I should add that as a child I had a hyper-neurotic fear of doctors and hospitals. I dreaded shots and physicals so the thought of calling medical personnel at that moment was as horrifying as the physical symptoms I was experiencing. Instead, I soaked in the tub and refused to deal with what was happening, telling myself it was just some weird allergic reaction and it would all go away.
And go away it did. The swelling subsided, the tremors went away and I stopped feeling flushed…for about a month. Then it all came back with a vengeance.
This time I knew I couldn’t ignore it and went to the emergency room. When they told me it was an allergic reaction, I felt immense relief, “see, I knew it!” I told myself. They told me to take Benedryl and a few days off to rest and I’d be fine.
Life Lesson #1: Do not rely on the Emergency Room for your diagnosis when something bizarre is happening to you.
I messed around with multiple emergency room visits for almost a year before I finally made an appointment with a Primary Care Physician. At that point, I was having non-stop tremors, hot flashes and profuse sweating and I had put on over 65 pounds. I was also starting to lose my hair. My District Manager called me into his office and kindly but firmly insisted that I take time off and make a doctor’s appointment as he was concerned about my health.

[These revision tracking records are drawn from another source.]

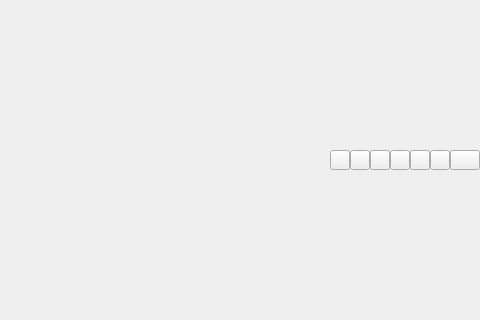
The window that FML/view/commonui/basic.ui (ruofeng216/fmlnew) describes before a commit, drawn with Qt 5; both pictures show x 136 to 616 and y 125 to 445 of the 616 by 570 pixel window.
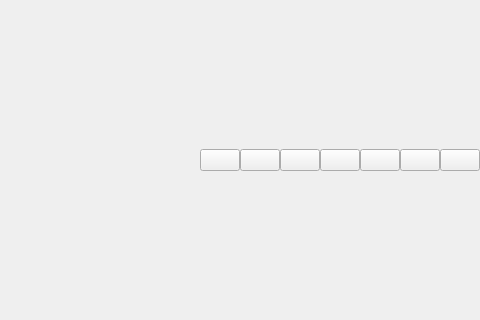
The same window after the commit. Custom widgets are drawn as their Qt base class.

```diff
--- a/FML/view/commonui/basic.ui
+++ b/FML/view/commonui/basic.ui
@@ -108,25 +108,18 @@
        </widget>
       </item>
       <item>
-       <widget class="QWidget" name="btns" native="true">
-        <layout class="QHBoxLayout" name="titleBtns">
+       <layout class="QHBoxLayout" name="btns">
          <property name="spacing">
           <number>0</number>
          </property>
          <property name="leftMargin">
           <number>0</number>
          </property>
-         <property name="topMargin">
-          <number>0</number>
-         </property>
          <property name="rightMargin">
           <number>0</number>
          </property>
-         <property name="bottomMargin">
-          <number>0</number>
-         </property>
          <item>
-          <widget class="QPushButton" name="btn_skin">
+         <widget class="PicButton" name="btn_skin">
            <property name="sizePolicy">
             <sizepolicy hsizetype="Minimum" vsizetype="Fixed">
              <horstretch>0</horstretch>
@@ -135,14 +128,14 @@
            </property>
            <property name="minimumSize">
             <size>
-             <width>20</width>
-             <height>20</height>
+            <width>0</width>
+            <height>0</height>
             </size>
            </property>
            <property name="maximumSize">
             <size>
-             <width>20</width>
-             <height>20</height>
+            <width>16777215</width>
+            <height>16777215</height>
             </size>
            </property>
            <property name="text">
@@ -157,7 +150,7 @@
           </widget>
          </item>
          <item>
-          <widget class="QPushButton" name="btn_pushpin">
+         <widget class="PicButton" name="btn_pushpin">
            <property name="sizePolicy">
             <sizepolicy hsizetype="Minimum" vsizetype="Fixed">
              <horstretch>0</horstretch>
@@ -166,14 +159,14 @@
            </property>
            <property name="minimumSize">
             <size>
-             <width>20</width>
-             <height>20</height>
+            <width>0</width>
+            <height>0</height>
             </size>
            </property>
            <property name="maximumSize">
             <size>
-             <width>20</width>
-             <height>20</height>
+            <width>16777215</width>
+            <height>16777215</height>
             </size>
            </property>
            <property name="text">
@@ -188,7 +181,7 @@
           </widget>
          </item>
          <item>
-          <widget class="QPushButton" name="btn_func">
+         <widget class="PicButton" name="btn_min">
            <property name="sizePolicy">
             <sizepolicy hsizetype="Minimum" vsizetype="Fixed">
              <horstretch>0</horstretch>
@@ -197,14 +190,14 @@
            </property>
            <property name="minimumSize">
             <size>
-             <width>20</width>
-             <height>20</height>
+            <width>0</width>
+            <height>0</height>
             </size>
            </property>
            <property name="maximumSize">
             <size>
-             <width>20</width>
-             <height>20</height>
+            <width>16777215</width>
+            <height>16777215</height>
             </size>
            </property>
            <property name="text">
@@ -219,7 +212,7 @@
           </widget>
          </item>
          <item>
-          <widget class="QPushButton" name="btn_min">
+         <widget class="PicButton" name="btn_max">
            <property name="sizePolicy">
             <sizepolicy hsizetype="Minimum" vsizetype="Fixed">
              <horstretch>0</horstretch>
@@ -228,14 +221,14 @@
            </property>
            <property name="minimumSize">
             <size>
-             <width>20</width>
-             <height>20</height>
+            <width>0</width>
+            <height>0</height>
             </size>
            </property>
            <property name="maximumSize">
             <size>
-             <width>20</width>
-             <height>20</height>
+            <width>16777215</width>
+            <height>16777215</height>
             </size>
            </property>
            <property name="text">
@@ -250,7 +243,7 @@
           </widget>
          </item>
          <item>
-          <widget class="QPushButton" name="btn_restore">
+         <widget class="PicButton" name="btn_func">
            <property name="sizePolicy">
             <sizepolicy hsizetype="Minimum" vsizetype="Fixed">
              <horstretch>0</horstretch>
@@ -259,14 +252,14 @@
            </property>
            <property name="minimumSize">
             <size>
-             <width>20</width>
-             <height>20</height>
+            <width>0</width>
+            <height>0</height>
             </size>
            </property>
            <property name="maximumSize">
             <size>
-             <width>20</width>
-             <height>20</height>
+            <width>16777215</width>
+            <height>16777215</height>
             </size>
            </property>
            <property name="text">
@@ -281,7 +274,7 @@
           </widget>
          </item>
          <item>
-          <widget class="QPushButton" name="btn_max">
+         <widget class="PicButton" name="btn_restore">
            <property name="sizePolicy">
             <sizepolicy hsizetype="Minimum" vsizetype="Fixed">
              <horstretch>0</horstretch>
@@ -290,14 +283,14 @@
            </property>
            <property name="minimumSize">
             <size>
-             <width>20</width>
-             <height>20</height>
+            <width>0</width>
+            <height>0</height>
             </size>
            </property>
            <property name="maximumSize">
             <size>
-             <width>20</width>
-             <height>20</height>
+            <width>16777215</width>
+            <height>16777215</height>
             </size>
            </property>
            <property name="text">
@@ -312,7 +305,7 @@
           </widget>
          </item>
          <item>
-          <widget class="QPushButton" name="btn_close">
+         <widget class="PicButton" name="btn_close">
            <property name="sizePolicy">
             <sizepolicy hsizetype="Minimum" vsizetype="Fixed">
              <horstretch>0</horstretch>
@@ -321,14 +314,14 @@
            </property>
            <property name="minimumSize">
             <size>
-             <width>30</width>
-             <height>20</height>
+            <width>0</width>
+            <height>0</height>
             </size>
            </property>
            <property name="maximumSize">
             <size>
-             <width>30</width>
-             <height>20</height>
+            <width>16777215</width>
+            <height>16777215</height>
             </size>
            </property>
            <property name="text">
@@ -343,7 +336,6 @@
           </widget>
          </item>
         </layout>
-       </widget>
       </item>
      </layout>
     </widget>
@@ -369,6 +361,13 @@
    </item>
   </layout>
  </widget>
+ <customwidgets>
+  <customwidget>
+   <class>PicButton</class>
+   <extends>QPushButton</extends>
+   <header>pic_button.h</header>
+  </customwidget>
+ </customwidgets>
  <resources>
   <include location="../../../skin/skin/dark.qrc"/>
  </resources>
```
Lines whose indentation alone changed are shown as unchanged.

I’ll never forget that meeting with that doctor. I was sitting in my gown, trembling uncontrollably, when the doctor walked into the examination room. She took one look at me, took in my swollen ankles, shaking hands, and damp, flushed face and said, “Amalie, I think you have been misdiagnosed in the past year. I believe you have thyroid disease. And we are going to make you better.”
I broke down and sobbed. Then something terrifying happened. The tremors started turning into jerks and I started convulsing. I had gone into a full-blown thyroid storm.
The next few hours are a blur. I woke up in a critical bed at the local hospital. I had heart and kidney complications and found out later that normal thyroid readings are between 4-7 and mine were around 38. They had me on beta blockers, steroids, and several other medications—I was popping pills every 2-3 hours. I was in a private critical room where they had to keep the temperature at 55 degrees because I was so overheated from my overactive thyroid that I was hypersensitive to heat.
I was diagnosed with a rare form of Graves’ Disease where a small percentage of people, primarily women, gain weight uncontrollably, even though it is hyperthyroidism. The diagnosis was only the beginning, and this story will take some time, and several posts, to unfold. This is not easy writing. The road to recovery was steep, rocky and frightening, and full of many potholes. God, I was so bloody scared back then. But I have the distance and the perspective to write about this now. And feel the relief to know it is over.